He said the department was given very short notice of the decision and there was no opportunity to discuss it.
AIB had no comment when asked if it had briefed the department well ahead of the announcement to downgrade the branches.
However, the Department of Finance has confirmed that it had an official at the AIB board meeting where the decision to axe cash at the 70 branches was discussed.
Information about what was discussed at this meeting was then “passed up the line” to other officials in the department.
The department was also formally informed on Friday by AIB of the full specifics of the planned downgrading of the branches, four days before it was publicly announced on Tuesday morning.
A spokesperson said: “A department official was first notified of the AIB press release on Friday. That information would have been sent up the line and the minister was informed the following week.
“The information provided was by way of a courtesy call, and was for information purposes only.”
The spokesperson said the Minister for Finance is precluded from intervening in commercial and operational decisions in any particular bank, even one in which the State has a shareholding.
Officials from the Department of Finance are informed of issues discussed at AIB board meetings by way of a board information pack, the spokesperson said.
Meanwhile, Fianna Fáil backbenchers are claiming a victory after the U-turn, after Cork TD James O’Connor, with the support of 40 TDs and senators, demanded an emergency meeting with the Finance Minister over AIB’s move.
“There was enormous anger within Fianna Fáil,” said Mr O’Connor said yesterday.
“This is something that really does separate Fianna Fáil and Fine Gael when it comes to policy and rural economy and services.
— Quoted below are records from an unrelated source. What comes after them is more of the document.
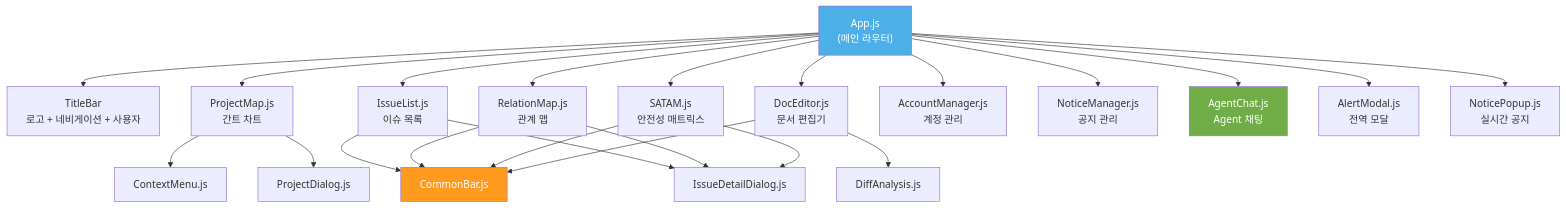
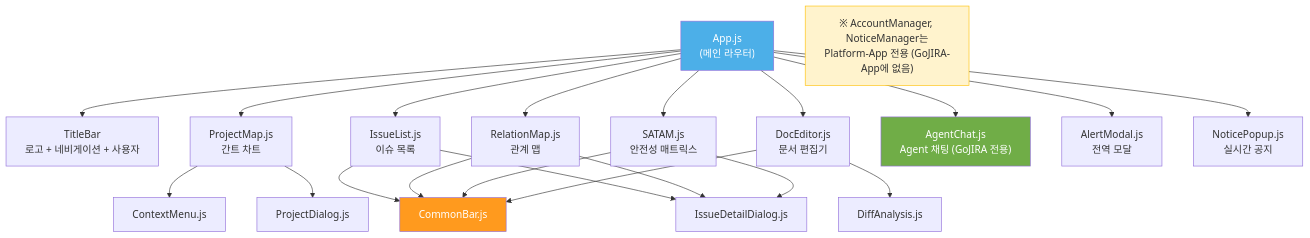
Before and after one commit to archi-duke/GoJIRA: the first of 6 diagrams in docs/design-application.md, drawn with Mermaid. The commit also changed other lines of this file and 3 other files, not shown here.

````diff
--- a/docs/design-application.md
+++ b/docs/design-application.md
@@ -37,35 +37,36 @@
 ```mermaid
 graph TD
     App["App.js<br/>(메인 라우터)"]
 
     App --> TitleBar["TitleBar<br/>로고 + 네비게이션 + 사용자"]
     App --> ProjectMap["ProjectMap.js<br/>간트 차트"]
     App --> IssueList["IssueList.js<br/>이슈 목록"]
     App --> RelationMap["RelationMap.js<br/>관계 맵"]
     App --> SATAM["SATAM.js<br/>안전성 매트릭스"]
     App --> DocEditor["DocEditor.js<br/>문서 편집기"]
-    App --> AccountManager["AccountManager.js<br/>계정 관리"]
-    App --> NoticeManager["NoticeManager.js<br/>공지 관리"]
-    App --> AgentChat["AgentChat.js<br/>Agent 채팅"]
+    App --> AgentChat["AgentChat.js<br/>Agent 채팅 (GoJIRA 전용)"]
     App --> AlertModal["AlertModal.js<br/>전역 모달"]
     App --> NoticePopup["NoticePopup.js<br/>실시간 공지"]
+
+    note1["※ AccountManager, NoticeManager는<br/>Platform-App 전용 (GoJIRA-App에 없음)"]
+    style note1 fill:#fff3cd,stroke:#ffc107
 
     ProjectMap --> ContextMenu["ContextMenu.js"]
     ProjectMap --> ProjectDialog["ProjectDialog.js"]
 
     IssueList --> CommonBar["CommonBar.js"]
     IssueList --> IssueDetailDialog["IssueDetailDialog.js"]
 
     RelationMap --> CommonBar
     RelationMap --> IssueDetailDialog
 
     SATAM --> CommonBar
     SATAM --> IssueDetailDialog
 
     DocEditor --> CommonBar
     DocEditor --> DiffAnalysis["DiffAnalysis.js"]
 
     style App fill:#4cafe8,color:#fff
     style AgentChat fill:#70ad47,color:#fff
     style CommonBar fill:#ff9a1e,color:#fff
 ```
````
Fianna Fáil recognises the significance of bank branches when it comes to people’s day-to-day finances.”
Roscommon Senator Eugene Murphy said a similar campaign now needs to take place to address recent Bank of Ireland branch closures.
Dublin Bay South TD Jim O’Callaghan said public interest directors, who sat on the AIB board until 2018, should be brought back.
Mr O’Callaghan also said “many members” of the board do not live in Ireland and do not know the “needs and requirements of its Irish customers”.
“Government should look again as reappointing public interest directors to AIB if its out of touch board is not prepared to reflect the interests of its customers and its dominant shareholder,” he said.
Meanwhile, finance union FSU said AIB urgently needs to appoint consumer and worker directors to its board to rebuild trust after the record tracker mortgage fine it got, and the debacle over its attempts to downgrade branches.
General secretary John O’Connell said there was an urgent need to rebuild trust in the retail banking sector.
“A stakeholder approach to banking, common across the EU, should form the basis of change,” he said.
And advocacy group Age Action said there is a need for a new inclusive banking model where everyone can get access to affordable and accessible banking facilities.
Older people would have been the big losers if the bank went ahead with its plans to downgrade the branches, Celine Clarke of Age Action said.
AIB said it took the decision in light of what it called the “customer and public unease” toward the move to stop accepting cash at so many branches and pull ATMs out of those branches.
It said there has been a dramatic rise in the use of digital banking services and a decline in branch visits and cash usage.
There has been a 36pc decline in cash withdrawals from ATMs and a 50pc fall in cheque usage over the past five years.
AIB has also seen a fall of almost 50pc in branch over-the-counter teller transactions, while mobile and online payments have increased by 85pc in that same timeframe.
“It was in the context of this evolving banking environment and the opportunity to enhance its long-standing relationship with An Post, that AIB took the decision to remove cash services from 70 of its branches.
“However, recognising the customer and public unease that this has caused, AIB has decided not to proceed with the proposed changes to its bank services,” the bank said.
The move represents an embarrassing climbdown for AIB boss Colin Hunt.